Is there any thing ... If they only fix this, it would really help. Do you have any ideas as far as, I don't know, technology development?
DF: I think there are a lot of things that we signed non-disclosure agreements about that we can't talk about that are happening. But there's a lot of research and the research and engineering departments of all of these companies are working very hard to make these devices better, safer, for better re-canalization outcomes. It's a big patient population, and it's so underserved. We are not treating enough patients.
What's next for neurointerventional surgery? What do you think are the next big things we'll be seeing out of this field?
DF: I think our next frontier, and this is my personal opinion, is neuro oncology. Look what the peripheral interventional world has done for liver tumors. Super-selective, intra-arterial chemoembolization of brain tumors. Virus vector targeted chemotherapy delivered selectively to the brain tumor through the artery. So intra-arterial.
“I think our next frontier, and this is my personal opinion, is neuro oncology.”—Don Frei, MD
Theoretically use some of these same technologies to deliver therapy. That's exciting. That opens up a whole new market then.
What about your priorities as the society president? What are the priorities for SNIS going forward in the next few years?
DF: I think one of our biggest priorities is what we're been doing for the last few years and need to accelerate, is the Get Ahead of Stroke Initiative. Get the patients, get all patients treated quickly and effectively and safely by the best doctor at the right hospital. It's just getting these systems of care to catch up to our technology. That's important, and we're partnering with local regional state and national legislators and EMS directors et cetera. That's really, very important.

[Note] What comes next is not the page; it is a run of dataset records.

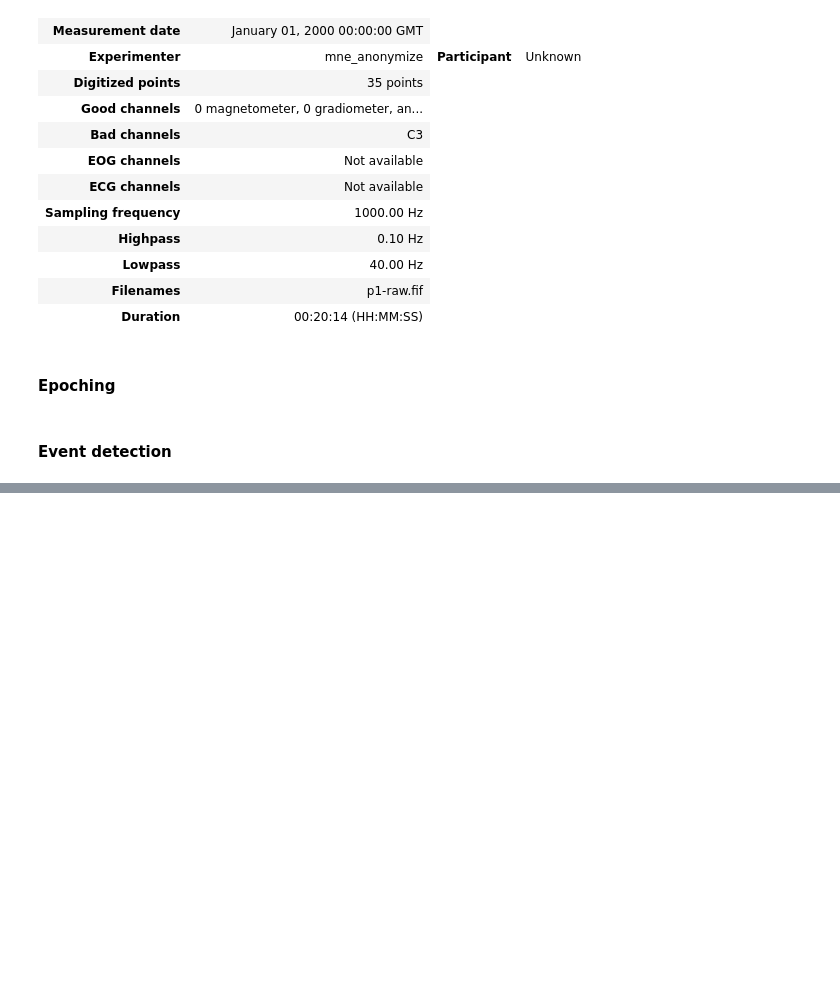
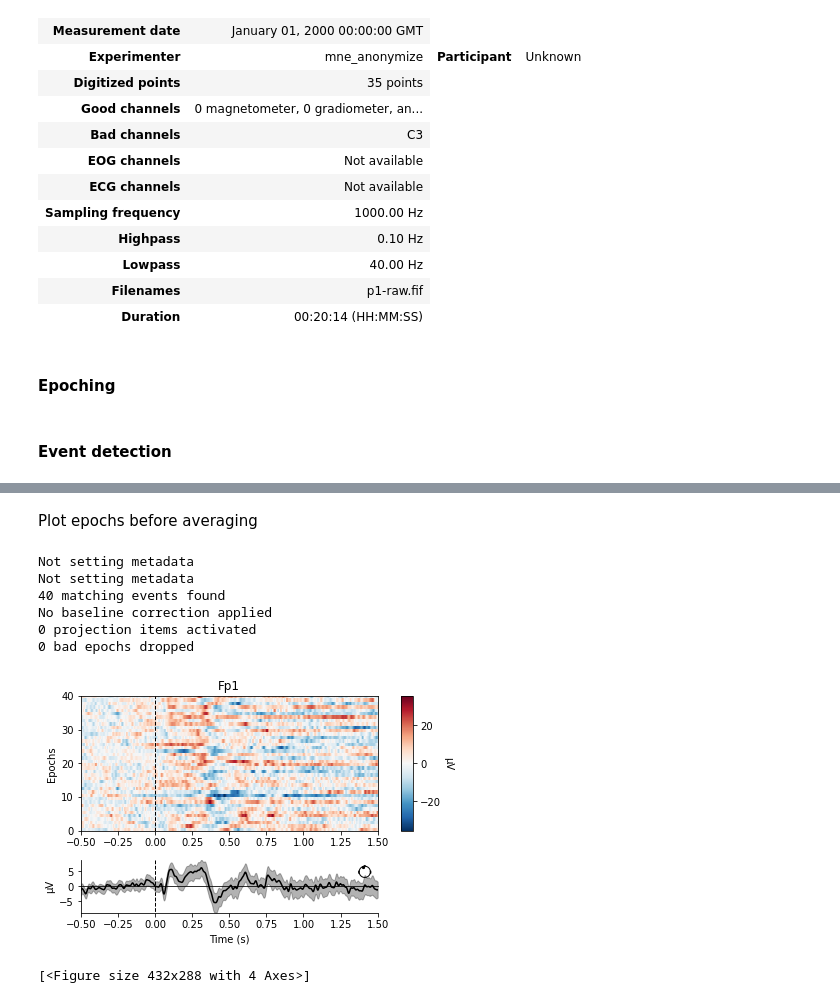
Before and after one commit to stinenyhus/ACN_2021, a Jupyter notebook: exam/main.ipynb, the cells around one changed output, grey strips where cells are left out. Saved outputs shown, nothing was run; the diff lists cells and outputs as text; code cells hidden in the pictures; blank space fills up the shorter version.

```diff
--- a/exam/main.ipynb
+++ b/exam/main.ipynb
@@ -213,0 +191,5 @@ Dropped 141 epochs: 0, 4, 11, 12, 13, 17, 18, 22, 29, 33, 34, 38, 45, 46, 47, 51
+# %%
+reject_criteria = dict(eeg=150e-6)
+epochs1 = mne.Epochs(filtered1, events1, event_id1,
+                    baseline=(None,0), preload=True,
+                    tmin=-0.5, tmax=1.5, reject=reject_criteria)
@@ -213,0 +241,17 @@ Dropped 141 epochs: 0, 4, 11, 12, 13, 17, 18, 22, 29, 33, 34, 38, 45, 46, 47, 51
+# %%
+success_epochs1 = epochs1['successful_inhibition']
+failed_epochs1 = epochs1['failed_inhibition']
+# %% [markdown]
+Plot epochs before averaging
+# %%
+#Visualize different channels - only one shown. Just for visualizing epochs for manual inspection
+success_epochs1.plot_image(picks=['Fp1'])
+# %% [output]
+Not setting metadata
+Not setting metadata
+40 matching events found
+No baseline correction applied
+0 projection items activated
+0 bad epochs dropped
+[figure, added]
+[<Figure size 432x288 with 4 Axes>]
```
Also changed, not shown: parts of 99 cells of this notebook, 1 other file.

I think the clinical research on expanding the indications for thrombectomy is really important. We're also, if you notice there's a lot of international faculty at this meeting. We're working very hard to be collaborative and work closely with neurointerventional societies worldwide, on joint registry efforts, joint research efforts, joint efforts on establishing guidelines and things like that. We'll see later today that we have physicians from Central and South America, Europe and Asia, as well as North America. They're all going to be talking about stroke in that part of the world, so it will bring the world together.
Thank you so much. Well this has been a great meeting so far. Thanks for your time.
DF: No, thank you.